→ **WHAT IS REQUIRED**:
Your answer must be the records below, given again exactly, with no pictures in it.

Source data
══════════════════════════════
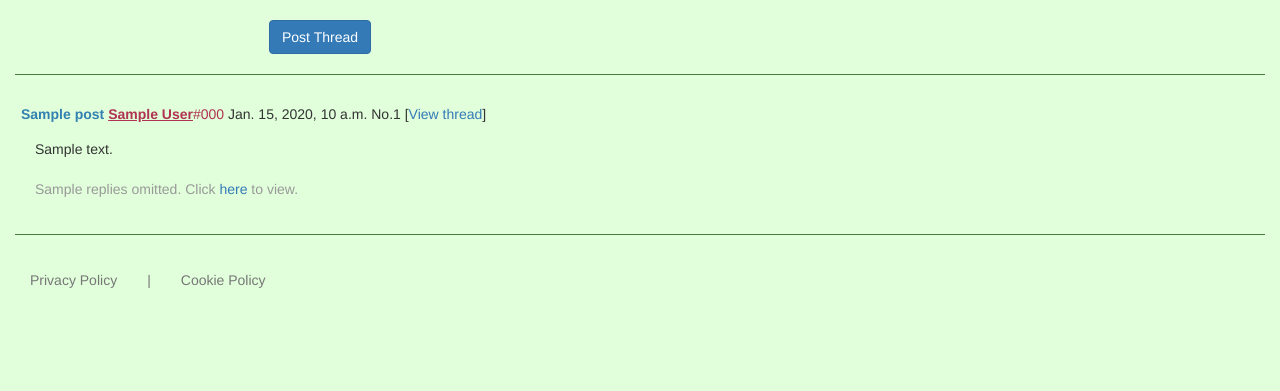
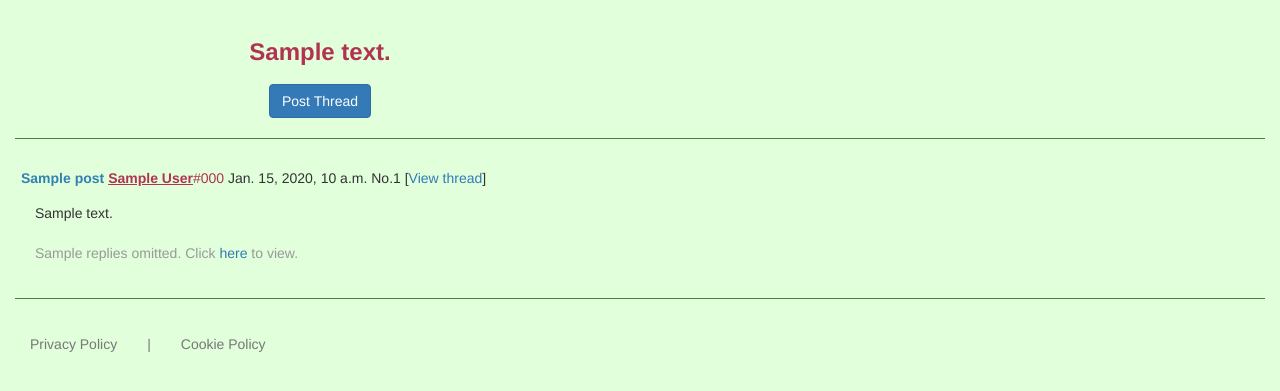
Before and after one commit to mjdarby/Hermes, a Django app: template templates/hermes/board.html in a window 1280 px wide. Shown: the part 51-442 px from the top of the page. Run offline with Django 3.2, Linux system fonts and the light colour scheme; the template is opened without the code that fills it: most values are stand-ins (such as "Sample title", 1, 10 or a date in 2020); some libraries are stand-ins or nearby versions.

Commit message:
Board title in posts!

```diff
--- a/models.py
+++ b/models.py
@@ -5,6 +5,7 @@ class Board(models.Model):
     title = models.CharField(max_length=50)
     short_name = models.CharField(max_length=50, default="gen")
     recaptcha_enabled = models.BooleanField(default=False)
+    description = models.CharField(max_length=1000, default="Board")
 
     def __str__(self):
         return self.title
--- a/static/hermes/stylesheet.css
+++ b/static/hermes/stylesheet.css
@@ -78,6 +78,14 @@ blockquote {
     padding-bottom: 10px;
 }
 
+.board-title {
+    color: #B23252;
+    font-weight:bold;
+    text-align: center;
+    padding: 15px;
+    font-size: 18pt;
+}
+
 /* Bootstrap replacements */
 .hermes-navbar {
     border-color: #487F40;
--- a/templates/hermes/board.html
+++ b/templates/hermes/board.html
@@ -6,6 +6,9 @@
 {% block content %}
 <div class="row">
   <div class="col-md-6 col-xs-12">
+    <div class="board-title">
+      {{ board.description }}
+    </div>
     {% if messages %}
     {% for message in messages %}
     <div class="message">{{message}}</div>
@@ -66,6 +69,7 @@
               {% endif %}
               {% if hermes_authenticated %}
               <span class="postLink">[<a href="{% url 'hermes:ban' board.short_name post.id %}">Ban</a>]</span>
+              {% if forloop.first %}
               {% if thread.autosaging %}
               <span class="postLink">[Autosaging]</span>
               {% else %}
@@ -75,6 +79,7 @@
               <span class="postLink">[<a href="{% url 'hermes:unsticky' board.short_name thread.id %}">Unsticky</a>]</span>
               {% else %}
               <span class="postLink">[<a href="{% url 'hermes:sticky' board.short_name thread.id %}">Sticky</a>]</span>
+              {% endif %}
               {% endif %}
               {% endif %}
             </div>
--- a/views.py
+++ b/views.py
@@ -146,12 +146,15 @@ def board(request, board_name):
 
 def thread(request, board_name, thread_id):
     board = get_object_or_404(Board, short_name=board_name)
+    thread = get_object_or_404(Thread, id=thread_id)
     post_list = Post.objects.filter(thread=thread_id).order_by('time')
     new_board_form = create_new_board_form(request)
     if not post_list:
         raise Http404
+    thread_view = { 'id': thread.id, 'sticky': thread.sticky,
+                    'autosaging': thread.autosaging}
     context = {'post_list': post_list, 'form': new_board_form,
-               'board': board, 'thread_id': thread_id}
+               'board': board, 'thread': thread_view}
     return render(request, 'hermes/thread.html', context)
 
 def post(request, board_name):
```
Also changed, not shown: templates/hermes/thread.html (+19 -2 lines), migrations/0009_board_description.py (added).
══════════════════════════════
→ **RESULT**:
Before and after one commit to mjdarby/Hermes, a Django app: template templates/hermes/board.html in a window 1280 px wide. Shown: the part 51-442 px from the top of the page. Run offline with Django 3.2, Linux system fonts and the light colour scheme; the template is opened without the code that fills it: most values are stand-ins (such as "Sample title", 1, 10 or a date in 2020); some libraries are stand-ins or nearby versions.

Commit message:
Board title in posts!

```diff
--- a/models.py
+++ b/models.py
@@ -5,6 +5,7 @@ class Board(models.Model):
     title = models.CharField(max_length=50)
     short_name = models.CharField(max_length=50, default="gen")
     recaptcha_enabled = models.BooleanField(default=False)
+    description = models.CharField(max_length=1000, default="Board")
 
     def __str__(self):
         return self.title
--- a/static/hermes/stylesheet.css
+++ b/static/hermes/stylesheet.css
@@ -78,6 +78,14 @@ blockquote {
     padding-bottom: 10px;
 }
 
+.board-title {
+    color: #B23252;
+    font-weight:bold;
+    text-align: center;
+    padding: 15px;
+    font-size: 18pt;
+}
+
 /* Bootstrap replacements */
 .hermes-navbar {
     border-color: #487F40;
--- a/templates/hermes/board.html
+++ b/templates/hermes/board.html
@@ -6,6 +6,9 @@
 {% block content %}
 <div class="row">
   <div class="col-md-6 col-xs-12">
+    <div class="board-title">
+      {{ board.description }}
+    </div>
     {% if messages %}
     {% for message in messages %}
     <div class="message">{{message}}</div>
@@ -66,6 +69,7 @@
               {% endif %}
               {% if hermes_authenticated %}
               <span class="postLink">[<a href="{% url 'hermes:ban' board.short_name post.id %}">Ban</a>]</span>
+              {% if forloop.first %}
               {% if thread.autosaging %}
               <span class="postLink">[Autosaging]</span>
               {% else %}
@@ -75,6 +79,7 @@
               <span class="postLink">[<a href="{% url 'hermes:unsticky' board.short_name thread.id %}">Unsticky</a>]</span>
               {% else %}
               <span class="postLink">[<a href="{% url 'hermes:sticky' board.short_name thread.id %}">Sticky</a>]</span>
+              {% endif %}
               {% endif %}
               {% endif %}
             </div>
--- a/views.py
+++ b/views.py
@@ -146,12 +146,15 @@ def board(request, board_name):
 
 def thread(request, board_name, thread_id):
     board = get_object_or_404(Board, short_name=board_name)
+    thread = get_object_or_404(Thread, id=thread_id)
     post_list = Post.objects.filter(thread=thread_id).order_by('time')
     new_board_form = create_new_board_form(request)
     if not post_list:
         raise Http404
+    thread_view = { 'id': thread.id, 'sticky': thread.sticky,
+                    'autosaging': thread.autosaging}
     context = {'post_list': post_list, 'form': new_board_form,
-               'board': board, 'thread_id': thread_id}
+               'board': board, 'thread': thread_view}
     return render(request, 'hermes/thread.html', context)
 
 def post(request, board_name):
```
Also changed, not shown: templates/hermes/thread.html (+19 -2 lines), migrations/0009_board_description.py (added).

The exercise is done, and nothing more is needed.